Since last January 1, I’ve been enjoying the 1957 model of one of these calendar towels. My mother brought it back from Boston to tuck in with my Christmas surprises, and it was definitely my favorite surprise. So glad I can now replace it come December 31.
Mine’s the type with a slender bar slipped through a narrow top hem with cord attached at either end to simplify hanging. One of our department stores now has a similar model, packed in a tubular carton, for $1.49. Choice of a Pennsylvania Dutch design or a scenic view above the calendar half, on yellow or pink background.
Destined for kitchens where pink and black spark the decor are linen slipcovers for automatic toasters at 98c and matching aprons with two pockets for the lady of the house, at $2.49, both sporting the calendar treatment. Tea towels to match exactly are sold out, unfortunately, but there are others that would do, having a pink background, at 88c.
Vintage cloth calendar towel from 1958
A Pennsylvania-Dutch style design in red, blue and green
Retro calendar towel from 1963
This cloth calendar features three wonderfully 60s stylized cat designs
1965 linen cloth kitchen calendar with an old kitchen shelf image
Shown are in this olde-time kitchen scene are nutmeg, stage, thyme, cider, cocoa, a cookie jar, fruit basket, corn, and a “Peace and plenty” sign
Two 1968 dishcloth calendars with roosters
Despite the roosters here, 1968 was actually the Chinese year of the Monkey.
Vintage calendar towel – Retro stained glass design from 1971
From an old advice column: I have read and heard about many different ways to use those cute linen towel calendars, but thought you might like to hear what I do with them.
I embroider a new baby’s name and circle the birth date (parents’ names optional). Then I keep it for the child’s 18th birthday or present the towel, framed, to the new mother.
Also, it is good for a keepsake memento for the bride and groom with wedding date circled.
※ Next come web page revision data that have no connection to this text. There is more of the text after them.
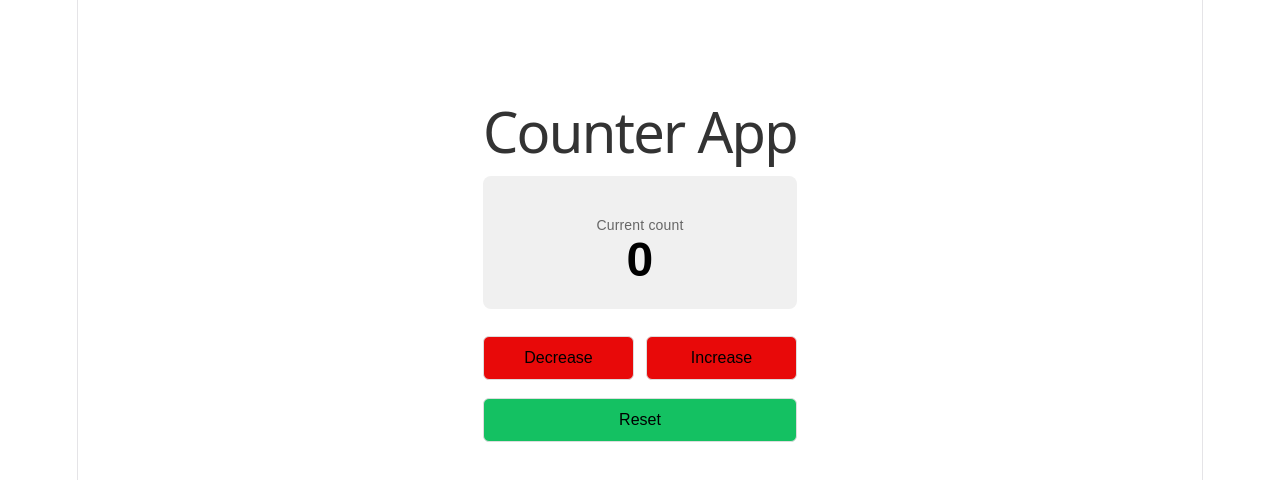
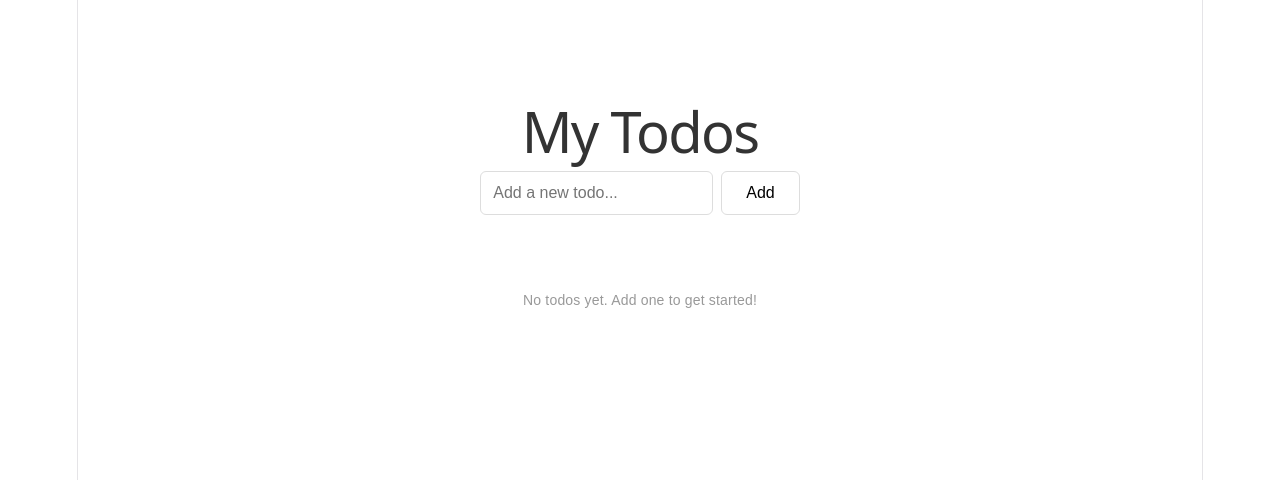
Before and after one commit to Paulolutunmbi/Humble, a React app: page / in a window 1280 px wide. Shown: the top 480 px of the page. Built offline with nearby package versions, Linux system fonts and the light colour scheme; the HTML template or start-up script is replaced by a standard one.

Commit message:
Refactor todo application: implement add, toggle, and delete functionality with updated styles

```diff
--- a/src/App.css
+++ b/src/App.css
@@ -1,55 +1,47 @@
 .container {
-  max-width: 400px;
+  max-width: 600px;
   margin: 50px auto;
   padding: 2rem;
   font-family: Arial, sans-serif;
 }
 
 h1 {
-  text-align: center;
   color: #333;
-}
-
-.counter-display {
-  background: #f0f0f0;
-  padding: 2rem;
-  border-radius: 8px;
-  text-align: center;
   margin-bottom: 1.5rem;
 }
 
-.label {
-  color: #666;
-  font-size: 14px;
-  margin: 0;
+.input-group {
+  display: flex;
+  gap: 8px;
+  margin-bottom: 2rem;
 }
 
-.number {
-  font-size: 48px;
-  font-weight: bold;
-  margin: 0.5rem 0 0 0;
-  color: #000;
-}
-
-.button-group {
-  display: flex;
-  gap: 12px;
-  margin-bottom: 1rem;
-}
-
-button {
+input[type="text"] {
   flex: 1;
   padding: 12px;
   font-size: 16px;
   border: 1px solid #ddd;
-  background: rgb(232, 9, 9);
+  border-radius: 6px;
+}
+
+input[type="text"]:focus {
+  outline: none;
+  border-color: #007bff;
+  box-shadow: 0 0 0 3px rgba(0, 123, 255, 0.1);
+}
+
+button {
+  padding: 12px 24px;
+  font-size: 16px;
+  border: 1px solid #ddd;
+  background: white;
   border-radius: 6px;
   cursor: pointer;
   transition: all 0.2s;
 }
 
 button:hover {
-  background: #580202;
+  background: #f5f5f5;
   border-color: #999;
 }
 
@@ -57,11 +49,57 @@ button:active {
   transform: scale(0.98);
 }
 
-.reset-btn {
-  width: 100%;
-  background: #14c162;
+.todo-list {
+  list-style: none;
+  padding: 0;
+  display: flex;
+  flex-direction: column;
+  gap: 8px;
 }
 
-.reset-btn:hover {
-  background: #045904;
+.todo-item {
+  display: flex;
+  align-items: center;
+  gap: 12px;
+  padding: 12px;
+  background: #f9f9f9;
+  border-radius: 6px;
+  border: 1px solid #eee;
 }
+
+.todo-item input[type="checkbox"] {
+  width: 18px;
+  height: 18px;
+  cursor: pointer;
+}
+
+.todo-item span {
+  flex: 1;
+  color: #333;
+  transition: all 0.2s;
+}
+
+.todo-item .completed {
+  text-decoration: line-through;
+  color: #999;
+  opacity: 0.6;
+}
+
+.delete-btn {
+  padding: 6px 12px;
+  font-size: 12px;
+  background: #fff3cd;
+  border-color: #ffc107;
+  color: #856404;
+}
+
+.delete-btn:hover {
+  background: #ffe69c;
+}
+
+.empty-state {
+  text-align: center;
+  color: #999;
+  padding: 2rem;
+  font-size: 14px;
+}
--- a/src/App.jsx
+++ b/src/App.jsx
@@ -1,33 +1,107 @@
 import { useState } from 'react'
 import './App.css'
 
+/**
+ * App Component - A todo list management application
+ *
+ * Manages a list of todos with the ability to add, toggle completion status, and delete items.
+ *
+ * @component
+ * @returns {JSX.Element} The rendered todo application with input field, add button, and todo list
+ *
+ * @description
+ * This component maintains three pieces of state:
+ * - todos: Array of todo objects, each containing id, text, and completed status
+ * - input: Current value of the input field
+ * - nextId: Counter for generating unique todo IDs
+ *
+ * The square brackets in `setTodos([...todos, newTodo])` represent the spread operator (`...`)
+ * used to create a new array. This spreads all existing todos into a new array and appends
+ * the newTodo at the end. This is done to create a new array reference (immutability),
+ * which is required by React to properly detect state changes and re-render the component.
+ *
+ * @example
+ * // Usage in index.js or main.jsx
+ * <App />
+ */
 function App() {
-  const [count, setCount] = useState(0)
+  const [todos, setTodos] = useState([])
+  const [input, setInput] = useState('')
+  const [nextId, setNextId] = useState(1)
+
+  // Add a new todo
+  const addTodo = () => {
+    if (input.trim() === '') return
+
+    const newTodo = {
+      id: nextId,
+      text: input,
+      completed: false
+    }
+
+    setTodos([...todos, newTodo])
+    setInput('')
+    setNextId(nextId + 1)
+  }
+
+  // Toggle todo completed state
+  const toggleTodo = (id) => {
+    setTodos(todos.map(todo =>
+      todo.id === id ? { ...todo, completed: !todo.completed } : todo
+    ))
+  }
+
+  // Delete a todo
+  const deleteTodo = (id) => {
+    setTodos(todos.filter(todo => todo.id !== id))
+  }
+
+  // Handle Enter key
+  const handleKeyPress = (e) => {
+    if (e.key === 'Enter') {
+      addTodo()
+    }
+  }
 
   return (
     <div className="container">
-      <h1>Counter App</h1>
+      <h1>My Todos</h1>
 
-      <div className="counter-display">
-        <p className="label">Current count</p>
-        <p className="number">{count}</p>
+      <div className="input-group">
+        <input
+          type="text"
+          placeholder="Add a new todo..."
+          value={input}
+          onChange={(e) => setInput(e.target.value)}
+          onKeyPress={handleKeyPress}
+        />
+        <button onClick={addTodo}>Add</button>
       </div>
 
-      <div className="button-group">
-        <button onClick={() => setCount(count - 1)}>
-          Decrease
-        </button>
-        <button onClick={() => setCount(count + 1)}>
-          Increase
-        </button>
-      </div>
-
-      <button
-        className="reset-btn"
-        onClick={() => setCount(0)}
-      >
-        Reset
-      </button>
+      {todos.length === 0 ? (
+        <p className="empty-state">No todos yet. Add one to get started!</p>
+      ) : (
+        <ul className="todo-list">
+          {todos.map(todo => (
+            <li key={todo.id} className="todo-item">
+              <input
+                type="checkbox"
+                checked={todo.completed}
+                onChange={() => toggleTodo(todo.id)}
+              />
+              <span className={todo.completed ? 'completed' : ''}>
+                {todo.text}
+              </span>
+              <button
+                className="delete-btn"
+                onClick={() => deleteTodo(todo.id)}
+              >
+                Delete
+              </button>
+            </li>
+          ))}
+        </ul>
+      )}
     </div>
   )
 }
```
Makes a nice gift at the time of marriage or 10th anniversary, if kept.
I have calendars for four grandsons, for four consecutive years, and will hold them until they are old enough to appreciate them.
On my modest income, expensive gifts aren’t practical. but these wonderful towels make very nice keepsakes, and the delight expressed when I present one of these calendars is all the incentive I need. – Mrs. Ruth Light (San Francisco Examiner – July 5, 1971)
Vintage towel/cloth calendars – Blue with wishing well (1972)
Vintage calendar towels: Turn back the hands of time (1972)
Vintage calendar towels: Rooster on yellow (1973)
Vintage calendar towel from 1974 with an old red covered bridge
Vintage linen tea towel calendars: Vegetables, fruit, gourds & grains (1975)
Two more retro cloth calendar designs for the mid-70s,! The first has a variety of autumnal flower colors up and down the sides, while the second features a tree, with owls on branches, each holding a calendar page for one month.
Vintage calendar towels: Birds & plants (1977)
As the time of year for new calendars approaches, I have decided what to do with my old linen towel calendars. I will sew them together for a picnic table cover, or to use for a throw cover over a chair or couch. – Veneva E Clemans (News-Record, Neenah, Wisconsin – December 28, 1966)
Vintage tea towel calendar: Clock, spinning wheel, flowers (1981)
Not a typical scene in 1981, this design emphasized a gentle old-fashioned motif
Retro towel calendar from 1982: Happiness is love
Vintage cloth calendar towels: American folk art (1983)
This one had an inspirational quote: “There are two days about which no-onw should ever worry — yesterday and tomorrow.”
Vintage tea towel calendars: Wishing well, rainbow, ducks on a river (1985)
1986 vintage calendar towels: Hearts & bears